Wednesday 26th October 2016

NHS drug bill must be cut

17th January 2008

MPs have called for more action to be taken to limit NHS spending on prescription drugs in England.

Drugs & Money

Latest figures show that has doubled from £4bn to £8.2bn a year in the last 10 years and now MPs want to see wider use of generic drugs instead of the more expensive branded drugs.

The matter was raised before the Commons public accounts committee, which also said that a move to print the cost of drugs on packets could reduce levels of waste by patients.

Following a survey which showed that about 20% of GPs admitted to being more influenced by drug firms than NHS advisers on prescribing, MPs has said they want to see this influence reduced and have GPs declare gifts and hospitality.

Committee chairman Edward Leigh said about a quarter of primary care expenditure is on drugs and added: “Efficient management by the Department of Health and NHS bodies can however make the drugs bill more affordable without affecting patient care.?

The Royal College of General Practitioners acknowledged many of the recommendations were sensible and that GPs could do better.

But prescribing spokesman Dr Jim Kennedy added: “I would point out that GPs here have the best record for using generic versions of drugs.?

The Association of the British Pharmaceutical Industry denied that doctors are unduly influenced by the pharmaceutical industry.

ABPI director general Dr Richard Barker said: “Not only is the UK the poor relation of comparable countries worldwide in terms of prescribing new, innovative medicines but we also have the highest prescribing rates for generics.?


Share this page


There are no comments for this article, be the first to comment!

Post your comment

Only registered users can comment. Fill in your e-mail address for quick registration.

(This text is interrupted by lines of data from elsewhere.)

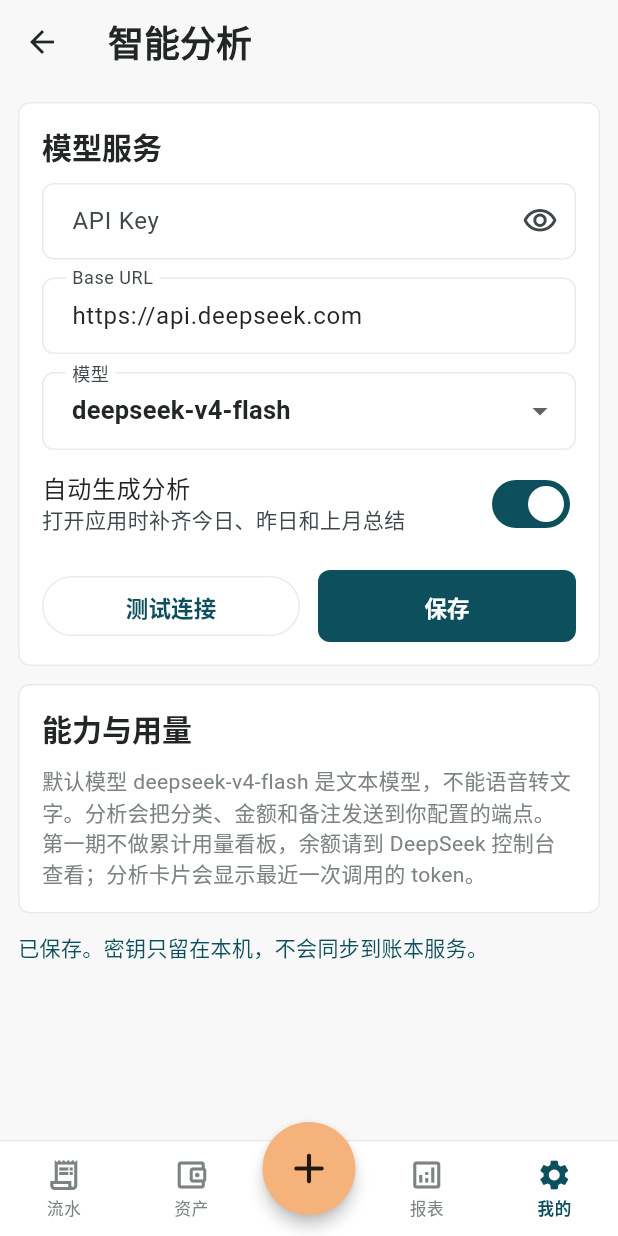
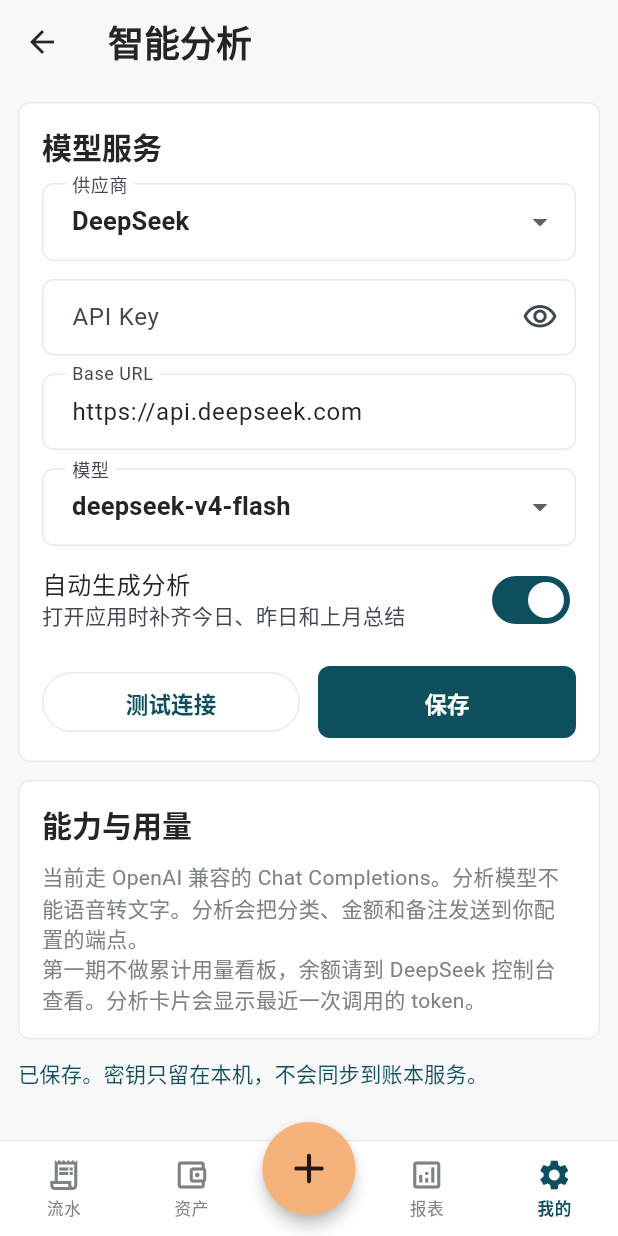
Before and after one commit to baicie/ledgerly, a Flutter app: the AiSettingsPage screen opened by its route, after a tap on "测试连接", after a tap on "保存", on a phone screen of 412 x 824 dp. Run offline on Flutter 3.47's test engine with Material 3 defaults, Android fonts, the phone set to English and light mode, and no system bars; our stand-ins replace dio, drift, drift_flutter, flutter_riverpod, flutter_secure_storage, go_router and 2 more; accounts and stored records are empty; generated files the repository leaves out were written again.

Commit message:
feat(client): add OpenCode as an AI provider (#43)
Let users pick OpenCode Zen Go next to DeepSeek, and explain that browsers cannot call that gateway due to CORS.

Co-authored-by: Cursor <cursoragent@cursor.com>

```diff
--- a/apps/client/lib/ai/ai_models.dart
+++ b/apps/client/lib/ai/ai_models.dart
@@ -1,6 +1,59 @@
 enum InsightKind { daily, monthly }
 
 enum AiInsightStatus { unconfigured, empty, ready, error }
+
+enum AiProviderKind {
+  deepseek,
+  opencode,
+  custom;
+
+  String get label => switch (this) {
+        deepseek => 'DeepSeek',
+        opencode => 'OpenCode',
+        custom => '自定义兼容接口',
+      };
+
+  String get defaultBaseUrl => switch (this) {
+        deepseek => 'https://api.deepseek.com',
+        opencode => 'https://opencode.ai/zen/go/v1',
+        custom => '',
+      };
+
+  /// Models that speak OpenAI Chat Completions. GPT/Claude on OpenCode Zen
+  /// use other protocols and are left out of this preset list.
+  List<String> get presetModels => switch (this) {
+        deepseek => const ['deepseek-v4-flash', 'deepseek-v4-pro'],
+        opencode => const [
+            'deepseek-v4-flash',
+            'deepseek-v4-pro',
+            'glm-5.2',
+            'minimax-m2.5',
+            'kimi-k2.5',
+            'big-pickle',
+          ],
+        custom => const [],
+      };
+
+  String get usageHint => switch (this) {
+        deepseek => '余额请到 DeepSeek 控制台查看。',
+        opencode => '密钥和余额请到 OpenCode 控制台查看。网页浏览器无法直连该接口（无 CORS），请在 App 中使用。',
+        custom => '用量请到你使用的供应商控制台查看。',
+      };
+
+  static AiProviderKind? tryParse(String? raw) {
+    for (final kind in AiProviderKind.values) {
+      if (kind.name == raw) return kind;
+    }
+    return null;
+  }
+
+  static AiProviderKind infer({required String baseUrl}) {
+    final value = baseUrl.trim().toLowerCase();
+    if (value.contains('opencode.ai')) return opencode;
+    if (value.contains('deepseek') || value.isEmpty) return deepseek;
+    return custom;
+  }
+}
 
 class AiSettings {
   const AiSettings({
@@ -8,47 +61,64 @@ class AiSettings {
     required this.baseUrl,
     required this.model,
     required this.autoGenerate,
+    this.provider = AiProviderKind.deepseek,
   });
 
   static const defaultBaseUrl = 'https://api.deepseek.com';
   static const defaultModel = 'deepseek-v4-flash';
   static const promptVersion = 'spend-insight.v1';
-  static const presetModels = ['deepseek-v4-flash', 'deepseek-v4-pro'];
 
   static const unset = AiSettings(
     apiKey: '',
     baseUrl: defaultBaseUrl,
     model: defaultModel,
     autoGenerate: true,
+    provider: AiProviderKind.deepseek,
   );
 
   final String apiKey;
   final String baseUrl;
   final String model;
   final bool autoGenerate;
+  final AiProviderKind provider;
 
   bool get isConfigured => apiKey.trim().isNotEmpty;
 
+  List<String> get presetModels => provider.presetModels;
+
   bool get usesDeepSeekThinking {
-    final modelName = model.toLowerCase();
-    final url = baseUrl.toLowerCase();
-    return modelName.contains('deepseek') || url.contains('deepseek');
+    final host = origin.host.toLowerCase();
+    return host == 'api.deepseek.com' || host.endsWith('.deepseek.com');
   }
 
   Uri get origin {
     return Uri.parse(normalizedBaseUrl);
   }
 
+  String get fallbackBaseUrl {
+    final fallback = provider.defaultBaseUrl;
+    return fallback.isEmpty ? defaultBaseUrl : fallback;
+  }
+
   String get normalizedBaseUrl {
     final value = baseUrl.trim();
-    if (value.isEmpty) return defaultBaseUrl;
+    if (value.isEmpty) return fallbackBaseUrl;
     return value.endsWith('/') ? value.substring(0, value.length - 1) : value;
   }
 
-  static String? validateBaseUrl(String raw) {
-    final value = raw.trim().isEmpty ? defaultBaseUrl : raw.trim();
+  static String? validateBaseUrl(
+    String raw, {
+    AiProviderKind provider = AiProviderKind.deepseek,
+  }) {
+    final fallback = provider.defaultBaseUrl.isEmpty
+        ? defaultBaseUrl
+        : provider.defaultBaseUrl;
+    final value = raw.trim().isEmpty
+        ? (provider == AiProviderKind.custom ? '' : fallback)
+        : raw.trim();
     final uri = Uri.tryParse(value);
-    if (uri == null ||
+    if (value.isEmpty ||
+        uri == null ||
         !uri.hasScheme ||
         !uri.hasAuthority ||
         !const {'http', 'https'}.contains(uri.scheme.toLowerCase())) {
@@ -60,17 +130,29 @@ class AiSettings {
     return null;
   }
 
+  AiSettings withProvider(AiProviderKind next) {
+    if (next == provider) return this;
+    final nextUrl =
+        next == AiProviderKind.custom ? normalizedBaseUrl : next.defaultBaseUrl;
+    final nextModel = next.presetModels.contains(model)
+        ? model
+        : (next.presetModels.isNotEmpty ? next.presetModels.first : model);
+    return copyWith(provider: next, baseUrl: nextUrl, model: nextModel);
+  }
+
   AiSettings copyWith({
     String? apiKey,
     String? baseUrl,
     String? model,
     bool? autoGenerate,
+    AiProviderKind? provider,
   }) {
     return AiSettings(
       apiKey: apiKey ?? this.apiKey,
       baseUrl: baseUrl ?? this.baseUrl,
       model: model ?? this.model,
       autoGenerate: autoGenerate ?? this.autoGenerate,
+      provider: provider ?? this.provider,
     );
   }
 }
@@ -129,7 +211,7 @@ class AiInsightView {
   });
 
   const AiInsightView.unconfigured({required InsightKind kind})
-    : this(status: AiInsightStatus.unconfigured, kind: kind);
+      : this(status: AiInsightStatus.unconfigured, kind: kind);
 
   final AiInsightStatus status;
   final InsightKind kind;
--- a/apps/client/lib/ai/ai_settings_store.dart
+++ b/apps/client/lib/ai/ai_settings_store.dart
@@ -31,8 +31,7 @@ class PlatformAiSettingsStore implements AiSettingsStore {
   PlatformAiSettingsStore({
     FlutterSecureStorage? secureStorage,
     Future<SharedPreferences>? preferences,
-  }) : _secureStorage =
-           secureStorage ??
+  })  : _secureStorage = secureStorage ??
             const FlutterSecureStorage(
               aOptions: AndroidOptions(migrateWithBackup: true),
               iOptions: IOSOptions(
@@ -69,17 +68,20 @@ class PlatformAiSettingsStore implements AiSettingsStore {
       }
     } catch (_) {}
 
+    final baseUrl = (config['baseUrl'] as String?)?.trim().isNotEmpty == true
+        ? config['baseUrl'] as String
+        : AiSettings.defaultBaseUrl;
     return AiSettings(
       apiKey: apiKey,
-      baseUrl: (config['baseUrl'] as String?)?.trim().isNotEmpty == true
-          ? config['baseUrl'] as String
-          : AiSettings.defaultBaseUrl,
+      baseUrl: baseUrl,
       model: (config['model'] as String?)?.trim().isNotEmpty == true
           ? config['model'] as String
           : AiSettings.defaultModel,
       autoGenerate: config['autoGenerate'] is bool
           ? config['autoGenerate'] as bool
           : true,
+      provider: AiProviderKind.tryParse(config['provider'] as String?) ??
+          AiProviderKind.infer(baseUrl: baseUrl),
     );
   }
 
@@ -98,6 +100,7 @@ class PlatformAiSettingsStore implements AiSettingsStore {
     final written = await (await _preferences).setString(
       configPreferenceKey,
       jsonEncode({
+        'provider': settings.provider.name,
         'baseUrl': settings.normalizedBaseUrl,
         'model': settings.model.trim().isEmpty
             ? AiSettings.defaultModel
@@ -141,8 +144,11 @@ class AiSettingsController extends ChangeNotifier {
       apiKey: settings.apiKey.trim(),
       baseUrl: settings.normalizedBaseUrl,
       model: settings.model.trim().isEmpty
-          ? AiSettings.defaultModel
+          ? (settings.presetModels.isNotEmpty
+              ? settings.presetModels.first
+              : AiSettings.defaultModel)
           : settings.model.trim(),
+      provider: settings.provider,
     );
     await _store.write(normalized);
     if (_disposed) return;
--- a/apps/client/lib/presentation/ai_providers.dart
+++ b/apps/client/lib/presentation/ai_providers.dart
@@ -24,7 +24,7 @@ final aiSettingsControllerProvider =
 });
 
 final aiChatClientProvider = Provider<AiChatClient>((ref) {
-  return DeepSeekChatClient();
+  return OpenAiCompatibleChatClient();
 });
 
 final insightRepositoryProvider = Provider<InsightRepository>((ref) {
--- a/apps/client/lib/presentation/pages/ai_settings_page.dart
+++ b/apps/client/lib/presentation/pages/ai_settings_page.dart
@@ -17,6 +17,7 @@ class _AiSettingsPageState extends ConsumerState<AiSettingsPage> {
   final _keyController = TextEditingController();
   final _baseUrlController = TextEditingController();
   final _modelController = TextEditingController();
+  var _provider = AiProviderKind.deepseek;
   var _autoGenerate = true;
   var _obscureKey = true;
   var _saving = false;
@@ -38,6 +39,7 @@ class _AiSettingsPageState extends ConsumerState<AiSettingsPage> {
     _keyController.text = settings.apiKey;
     _baseUrlController.text = settings.baseUrl;
     _modelController.text = settings.model;
+    _provider = settings.provider;
     _autoGenerate = settings.autoGenerate;
     _loaded = true;
   }
@@ -48,11 +50,25 @@ class _AiSettingsPageState extends ConsumerState<AiSettingsPage> {
       baseUrl: _baseUrlController.text,
       model: _modelController.text,
       autoGenerate: _autoGenerate,
+      provider: _provider,
     );
   }
 
+  void _selectProvider(AiProviderKind? value) {
+    if (value == null) return;
+    final next = _draft().withProvider(value);
+    setState(() {
+      _provider = next.provider;
+      _baseUrlController.text = next.baseUrl;
+      _modelController.text = next.model;
+    });
+  }
+
   Future<void> _save() async {
-    final urlError = AiSettings.validateBaseUrl(_baseUrlController.text);
+    final urlError = AiSettings.validateBaseUrl(
+      _baseUrlController.text,
+      provider: _provider,
+    );
     if (urlError != null) {
       setState(() {
         _message = urlError;
@@ -83,7 +99,10 @@ class _AiSettingsPageState extends ConsumerState<AiSettingsPage> {
   }
 
   Future<void> _test() async {
-    final urlError = AiSettings.validateBaseUrl(_baseUrlController.text);
+    final urlError = AiSettings.validateBaseUrl(
+      _baseUrlController.text,
+      provider: _provider,
+    );
     if (urlError != null) {
       setState(() {
         _message = urlError;
@@ -126,6 +145,8 @@ class _AiSettingsPageState extends ConsumerState<AiSettingsPage> {
     if (controller.loaded) {
       _hydrate(controller.settings);
     }
+    final presets = _provider.presetModels;
+    final usingCustomModel = !presets.contains(_modelController.text);
 
     return Scaffold(
       appBar: AppBar(title: const Text('智能分析')),
@@ -140,6 +161,20 @@ class _AiSettingsPageState extends ConsumerState<AiSettingsPage> {
                   title: '模型服务',
                   child: Column(
                     children: [
+                      DropdownButtonFormField<AiProviderKind>(
+                        key: Key('ai-settings-provider-${_provider.name}'),
+                        initialValue: _provider,
+                        decoration: const InputDecoration(labelText: '供应商'),
+                        items: [
+                          for (final kind in AiProviderKind.values)
+                            DropdownMenuItem(
+                              value: kind,
+                              child: Text(kind.label),
+                            ),
+                        ],
+                        onChanged: _selectProvider,
+                      ),
+                      const SizedBox(height: 12),
                       TextField(
                         key: const Key('ai-settings-api-key'),
                         controller: _keyController,
@@ -164,25 +199,23 @@ class _AiSettingsPageState extends ConsumerState<AiSettingsPage> {
                         key: const Key('ai-settings-base-url'),
                         controller: _baseUrlController,
                         keyboardType: TextInputType.url,
-                        decoration: const InputDecoration(
+                        decoration: InputDecoration(
                           labelText: 'Base URL',
-                          hintText: AiSettings.defaultBaseUrl,
+                          hintText: _provider.defaultBaseUrl.isEmpty
+                              ? 'https://api.example.com/v1'
+                              : _provider.defaultBaseUrl,
                         ),
                       ),
                       const SizedBox(height: 12),
                       DropdownButtonFormField<String>(
                         key: Key(
-                          'ai-settings-model-preset-${_modelController.text}',
+                          'ai-settings-model-preset-${_provider.name}-${_modelController.text}',
                         ),
                         initialValue:
-                            AiSettings.presetModels.contains(
-                              _modelController.text,
-                            )
-                            ? _modelController.text
-                            : 'custom',
+                            usingCustomModel ? 'custom' : _modelController.text,
                         decoration: const InputDecoration(labelText: '模型'),
                         items: [
-                          for (final model in AiSettings.presetModels)
+                          for (final model in presets)
                             DropdownMenuItem(value: model, child: Text(model)),
                           const DropdownMenuItem(
                             value: 'custom',
@@ -193,9 +226,7 @@ class _AiSettingsPageState extends ConsumerState<AiSettingsPage> {
                           if (value == null) return;
                           setState(() {
                             if (value == 'custom') {
-                              if (AiSettings.presetModels.contains(
-                                _modelController.text,
-                              )) {
+                              if (presets.contains(_modelController.text)) {
                                 _modelController.text = '';
                               }
                             } else {
@@ -204,9 +235,7 @@ class _AiSettingsPageState extends ConsumerState<AiSettingsPage> {
                           });
                         },
                       ),
-                      if (!AiSettings.presetModels.contains(
-                        _modelController.text,
-                      )) ...[
+                      if (usingCustomModel) ...[
                         const SizedBox(height: 12),
                         TextField(
                           key: const Key('ai-settings-model-custom'),
@@ -257,10 +286,7 @@ class _AiSettingsPageState extends ConsumerState<AiSettingsPage> {
                 child: LedgerlySection(
                   title: '能力与用量',
                   child: Text(
-                    '默认模型 deepseek-v4-flash 是文本模型，不能语音转文字。'
-                    '分析会把分类、金额和备注发送到你配置的端点。\n'
-                    '第一期不做累计用量看板，余额请到 DeepSeek 控制台查看；'
-                    '分析卡片会显示最近一次调用的 token。',
+                    _capabilityCopy(),
                     style: Theme.of(context).textTheme.bodyMedium,
                   ),
                 ),
@@ -286,4 +312,16 @@ class _AiSettingsPageState extends ConsumerState<AiSettingsPage> {
       ),
     );
   }
+
+  String _capabilityCopy() {
+    final protocol = '当前走 OpenAI 兼容的 Chat Completions。分析模型不能语音转文字。'
+        '分析会把分类、金额和备注发送到你配置的端点。';
+    final opencode = _provider == AiProviderKind.opencode
+        ? 'OpenCode 使用 Zen Go 网关 https://opencode.ai/zen/go/v1。'
+            '网页浏览器会拦截跨域请求，测试连接在网页里会失败；请保存后用 App。'
+            '预设仅包含 Chat Completions 模型，GPT / Claude 本期不接。'
+        : '';
+    return '$protocol$opencode\n第一期不做累计用量看板，${_provider.usageHint}'
+        '分析卡片会显示最近一次调用的 token。';
+  }
 }
--- a/apps/client/lib/presentation/widgets/ai_insight_card.dart
+++ b/apps/client/lib/presentation/widgets/ai_insight_card.dart
@@ -65,7 +65,7 @@ class AiInsightCard extends StatelessWidget {
     switch (view.status) {
       case AiInsightStatus.unconfigured:
         return Text(
-          '配置 DeepSeek API Key 后，可自动生成每日消费总结，并在新月补齐上月月报。默认模型不支持语音转文字。',
+          '配置模型供应商和 API Key 后，可自动生成每日消费总结，并在新月补齐上月月报。当前接入的文本模型不支持语音转文字。',
           style: Theme.of(context).textTheme.bodyMedium,
         );
       case AiInsightStatus.empty:
@@ -90,8 +90,8 @@ class AiInsightCard extends StatelessWidget {
                 child: Text(
                   '账目已更新，可重新生成。',
                   style: Theme.of(context).textTheme.bodyMedium?.copyWith(
-                    color: LedgerlyColors.warning,
-                  ),
+                        color: LedgerlyColors.warning,
+                      ),
                 ),
               ),
             Text(
--- a/apps/client/lib/presentation/widgets/settings_content.dart
+++ b/apps/client/lib/presentation/widgets/settings_content.dart
@@ -121,7 +121,7 @@ class SettingsContent extends StatelessWidget {
                 _routeTile(
                   Icons.auto_awesome_outlined,
                   'AI 消费总结',
-                  'DeepSeek 密钥、模型与自动分析',
+                  '供应商、密钥、模型与自动分析',
                   onAi,
                 ),
               ],
```
Also changed, not shown: apps/client/lib/ai/chat_client.dart (+37 -9 lines), 6 other files. Lines whose indentation alone changed are shown as unchanged.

Your email address:

Your comment will be checked by a Healthcare Today moderator before it is published on the site.

Mayden - Innovative cloud-based web development for the healthcare sector
© Mayden Foundation 2016